THE STAR THAT ALWAYS STAYS

A coming-of-age story with a kind heart and strong spirit.

A teen girl in early-20th-century Michigan faces loss and change.

Fourteen-year-old Norvia Nelson’s maternal grandfather, Grand-père, shared stories from their family’s Ojibwe culture and history before his death. But now, everything has changed. Norvia’s parents have divorced, and her French and Indian mother is rushing into a new marriage with a White man she barely knows. Worse still, she has asked Norvia and her siblings not to share the Native part of their background with their new stepfamily (the children’s father is a Swedish immigrant). Norvia takes inspiration from the heroines in her favorite novels: Little Women, Anne of Green Gables, and What Katy Did, among others. She is determined to become popular at her new high school and hopes to maybe even find a beau. Norvia struggles to navigate new relationships under the shadow of her parents’ divorce, which is the talk of the town. She is also torn between her love for her Native heritage and a desire to assimilate into her new life. Norvia proves to be a resilient and inspiring main character. Inspired by the author’s family history, this gentle novel nimbly and tenderly confronts topics including prejudice, the challenge of blending families, young love, and staying true to oneself.

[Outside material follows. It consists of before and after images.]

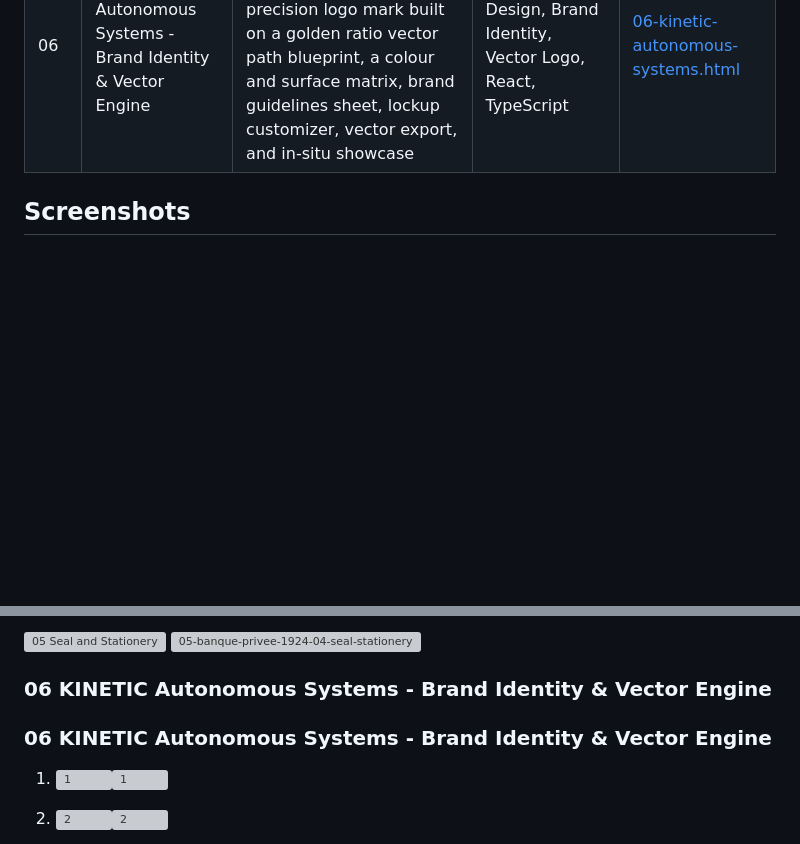
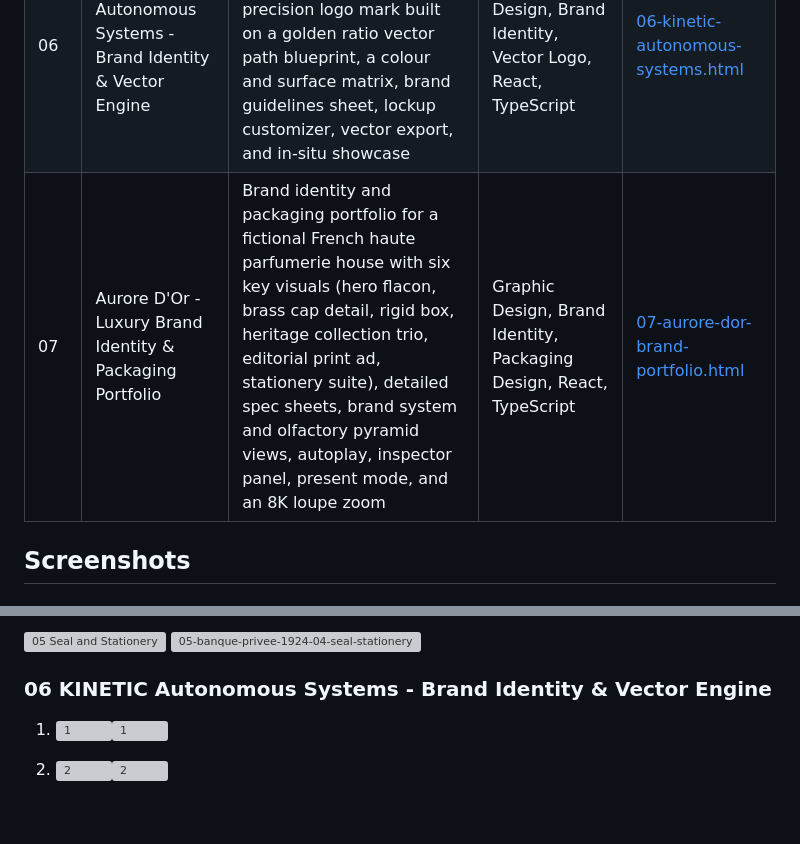
Before and after one commit to faisalshahzad-ai/graphic-design-portfolio-, a Markdown page: README.md, 2 parts joined by grey strips. Drawn GitHub-style; blank space fills up the shorter version; grey boxes are pictures that could not be loaded.

Commit message:
Add 07 Aurore D'Or screenshots and README entry
Added a new section for 'Aurore D'Or' brand identity and packaging portfolio, including key visuals and details.

```diff
--- a/README.md
+++ b/README.md
@@ -12,6 +12,7 @@ Brand identity, logo and visual design projects by Faisal Shahzad.
 | 04 | Chroma Kinetic - Avant-Garde Liquid Chrome Identity Studio | Motion graphics and brand identity studio with molten liquid chrome 3D typography, a 6-second animated loop, golden ratio kinetic type, camera and lighting controls, and mockup systems | Graphic Design, Brand Identity, Motion, Three.js, React | [04-chroma-kinetic-avant-garde-liquid-chrome-identity-studio.html](04-chroma-kinetic-avant-garde-liquid-chrome-identity-studio.html) |
 | 05 | Banque Privée 1924 - Brand Identity & Heraldic Crest System | Brand identity for a centennial private banking sanctuary with a deconstructed heraldic crest on a 12-column Swiss grid, four crest variants, a five-colour system with Pantone values, three-typeface rules, and debossed seal and stationery mockups | Graphic Design, Brand Identity, Heraldic Crest, React, TypeScript | [05-banque-privee-1924-brand-identity.html](05-banque-privee-1924-brand-identity.html) |
 | 06 | KINETIC Autonomous Systems - Brand Identity & Vector Engine | Brand identity for an autonomous humanoid robotics foundry with a precision logo mark built on a golden ratio vector path blueprint, a colour and surface matrix, brand guidelines sheet, lockup customizer, vector export, and in-situ showcase | Graphic Design, Brand Identity, Vector Logo, React, TypeScript | [06-kinetic-autonomous-systems.html](06-kinetic-autonomous-systems.html) |
+| 07 | Aurore D'Or - Luxury Brand Identity & Packaging Portfolio | Brand identity and packaging portfolio for a fictional French haute parfumerie house with six key visuals (hero flacon, brass cap detail, rigid box, heritage collection trio, editorial print ad, stationery suite), detailed spec sheets, brand system and olfactory pyramid views, autoplay, inspector panel, present mode, and an 8K loupe zoom | Graphic Design, Brand Identity, Packaging Design, React, TypeScript | [07-aurore-dor-brand-portfolio.html](07-aurore-dor-brand-portfolio.html) |
 
 ## Screenshots
 
@@ -182,7 +183,6 @@ ue-haute-parfumerie-brand-identity-graphic-04-botanical-distillation (1)" src="h
 
 ### 06 KINETIC Autonomous Systems - Brand Identity & Vector Engine
 
-### 06 KINETIC Autonomous Systems - Brand Identity & Vector Engine
 
 1. ![1](06-kinetic-01-master-emblem.png)<img width="1440" height="990" alt="1" src="https://github.com/user-attachments/assets/001ab21a-04b1-4b27-932d-4414bf9d951b" />
 
```
Also changed, not shown: other parts of README.md (+21 -0 lines).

A coming-of-age story with a kind heart and strong spirit. (author’s note, glossary and pronunciation guides, family photos) (Historical fiction. 8-13)

Pub Date: July 12, 2022

ISBN: 978-0-8234-5040-4

Page Count: 224

Publisher: Holiday House

Review Posted Online: April 26, 2022

Kirkus Reviews Issue: May 15, 2022

THE SCHOOL FOR GOOD AND EVIL

From the School for Good and Evil series , Vol. 1

Rich and strange (and kitted out with an eye-catching cover), but stronger in the set pieces than the internal logic.

Chainani works an elaborate sea change akin to Gregory Maguire’s Wicked (1995), though he leaves the waters muddied.

Every four years, two children, one regarded as particularly nice and the other particularly nasty, are snatched from the village of Gavaldon by the shadowy School Master to attend the divided titular school. Those who survive to graduate become major or minor characters in fairy tales. When it happens to sweet, Disney princess–like Sophie and  her friend Agatha, plain of features, sour of disposition and low of self-esteem, they are both horrified to discover that they’ve been dropped not where they expect but at Evil and at Good respectively. Gradually—too gradually, as the author strings out hundreds of pages of Hogwarts-style pranks, classroom mishaps and competitions both academic and romantic—it becomes clear that the placement wasn’t a mistake at all. Growing into their true natures amid revelations and marked physical changes, the two spark escalating rivalry between the wings of the school. This leads up to a vicious climactic fight that sees Good and Evil repeatedly switching sides. At this point, readers are likely to feel suddenly left behind, as, thanks to summary deus ex machina resolutions, everything turns out swell(ish).

Rich and strange (and kitted out with an eye-catching cover), but stronger in the set pieces than the internal logic. (Fantasy. 11-13)

Pub Date: May 14, 2013

ISBN: 978-0-06-210489-2

Page Count: 496

Publisher: Harper/HarperCollins

Review Posted Online: Feb. 12, 2013

Kirkus Reviews Issue: April 15, 2013

STEALING HOME

An emotional, much-needed historical graphic novel.

Sandy and his family, Japanese Canadians, experience hatred and incarceration during World War II.

Sandy Saito loves baseball, and the Vancouver Asahi ballplayers are his heroes. But when they lose in the 1941 semifinals, Sandy’s dad calls it a bad omen. Sure enough, in December 1941, Japan bombs Pearl Harbor in the U.S. The Canadian government begins to ban Japanese people from certain areas, moving them to “dormitories” and setting a curfew. Sandy wants to spend time with his father, but as a doctor, his dad is busy, often sneaking out past curfew to work. One night Papa is taken to “where he [is] needed most,” and the family is forced into an internment camp. Life at the camp isn’t easy, and even with some of the Asahi players playing ball there, it just isn’t the same. Trying to understand and find joy again, Sandy struggles with his new reality and relationship with his father. Based on the true experiences of Japanese Canadians and the Vancouver Asahi team, this graphic novel is a glimpse of how their lives were affected by WWII. The end is a bit abrupt, but it’s still an inspiring and sweet look at how baseball helped them through hardship. The illustrations are all in a sepia tone, giving it an antique look and conveying the emotions and struggles. None of the illustrations of their experiences are overly graphic, making it a good introduction to this upsetting topic for middle-grade readers.

An emotional, much-needed historical graphic novel. (afterword, further resources) (Graphic historical fiction. 9-12)

Pub Date: Oct. 5, 2021

ISBN: 978-1-5253-0334-0

Page Count: 112

Publisher: Kids Can

Review Posted Online: June 28, 2021

Kirkus Reviews Issue: July 15, 2021

Close Quickview